[[ Material provided, beginning ]]
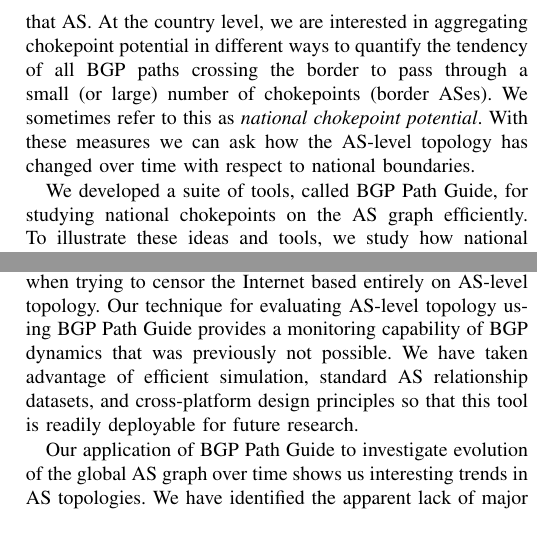
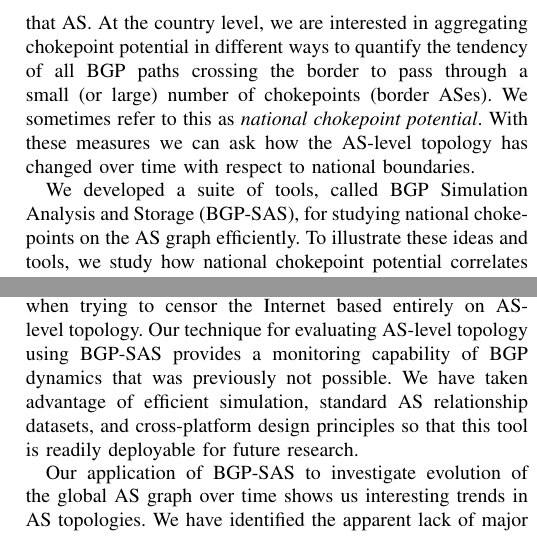
Before and after one commit to KirtusLeyba/BGPSimPy, a LaTeX paper (Paper/paper.tex, which reads Paper/intro.tex): two parts of the columns of pages 2 and 9 of 10, joined at a grey line, cut so that both start at the same text. Compiled offline with pdfLaTeX; a missing font is replaced by an installed copy or a similar font; a LaTeX package or settings file that is missing is left out.

Commit message:
BGP Path Guide -> BGP-SAS

```diff
--- a/Paper/intro.tex
+++ b/Paper/intro.tex
@@ -92,7 +92,8 @@ we can ask how the AS-level topology has changed over time with respect
 to national boundaries.
 
 We developed a
-suite of tools, called \toolname{}, for studying national chokepoints on
+suite of tools, called BGP Simulation Analysis and Storage (\toolname{}), for studying national
+chokepoints on
 the AS graph efficiently. To illustrate these ideas and tools, we
 study how national chokepoint potential correlates with two independent
 measures of civil liberty, finding that a significant relationship exists between national chokepoint potential and each measure.
--- a/Paper/paper.tex
+++ b/Paper/paper.tex
@@ -10,7 +10,7 @@
 \usepackage{url}
 %\newcommand{\toolname}{BGP-SAS}
 %\newcommand{\toolname}{BGP Path Finder}
-\newcommand{\toolname}{BGP Path Guide}
+\newcommand{\toolname}{BGP-SAS}
 \newcommand{\timerange}{(2012-2018)}
 
 \newcommand{\Ben}[2][1=]{\todo[linecolor=red,backgroundcolor=red!25,bordercolor=red,#1]{#2}}
```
[[ Material provided, end ]]
Activity. In the material above, find each line that contains the word "Path", and select it.

Output of the task.
BGP Path Guide -> BGP-SAS
 %\newcommand{\toolname}{BGP Path Finder}
-\newcommand{\toolname}{BGP Path Guide}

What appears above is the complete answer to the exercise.